Origin[edit]

Many Chinese dishes have names adopted from folklore, legend, or story.

The unverifiable legend about this dish, is that a poor beggar lucked into a wild chicken (some say he stole it). But, because he did not want others to know he was cooking a chicken. He built a fire, then put the bird over the hot coals. Then, he covered the entire chicken with mud. Thus the chicken would cook with the smell being trapped in the mud, keeping his secret. Afterwards, the chicken came out to be extra tasty due to the trapping of its natural juices. However, the beggar's luck ran out when it came time to eat. A traveling noble smelled the chicken, and the beggar was kind enough to share it with him. The chicken was so good that the noble wanted to learn how a simple beggar made such delicious chicken. Eventually this cooking method made it all the way into the Imperial Court. [1]

Today, this dish is considered a staple of Chinese Haute cuisine. Now most often wrapped in lotus leaves and baked. To keep it more traditional some recipes do call for covering the lotus-wrapped chicken in clay[2] or a flour based dough[3] to ensure the sealing of the juices. Some still even do cook this dish outside with hot coals and covering the lotus wrapped chicken with clay or mud.

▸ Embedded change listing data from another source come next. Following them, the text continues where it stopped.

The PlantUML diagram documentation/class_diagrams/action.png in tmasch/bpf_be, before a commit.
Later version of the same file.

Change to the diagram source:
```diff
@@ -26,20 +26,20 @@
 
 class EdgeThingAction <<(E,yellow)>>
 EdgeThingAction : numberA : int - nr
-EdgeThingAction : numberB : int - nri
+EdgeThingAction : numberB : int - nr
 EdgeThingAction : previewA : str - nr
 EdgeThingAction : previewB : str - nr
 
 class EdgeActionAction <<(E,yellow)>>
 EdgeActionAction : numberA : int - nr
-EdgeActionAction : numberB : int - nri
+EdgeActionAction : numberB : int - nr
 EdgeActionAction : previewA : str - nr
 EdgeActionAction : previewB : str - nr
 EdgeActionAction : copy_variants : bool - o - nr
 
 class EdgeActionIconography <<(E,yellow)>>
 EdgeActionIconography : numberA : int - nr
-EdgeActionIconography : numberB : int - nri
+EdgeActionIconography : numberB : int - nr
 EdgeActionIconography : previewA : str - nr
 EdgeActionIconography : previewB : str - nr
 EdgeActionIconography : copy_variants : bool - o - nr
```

About 100 years ago, a small restaurant created a method to cook this kind of chicken and called it Beggar's Chicken.[4]

References[edit]

  1. ^ [1] about.com Accessed March 21,2014
  2. ^ [2] fourseasons.com Accessed 3/22/2014
  3. ^ [3] saveur.com Accessed March 21, 2014
  4. ^ Beggar's Chicken. Foreigner CN. Accessed April 5, 2012.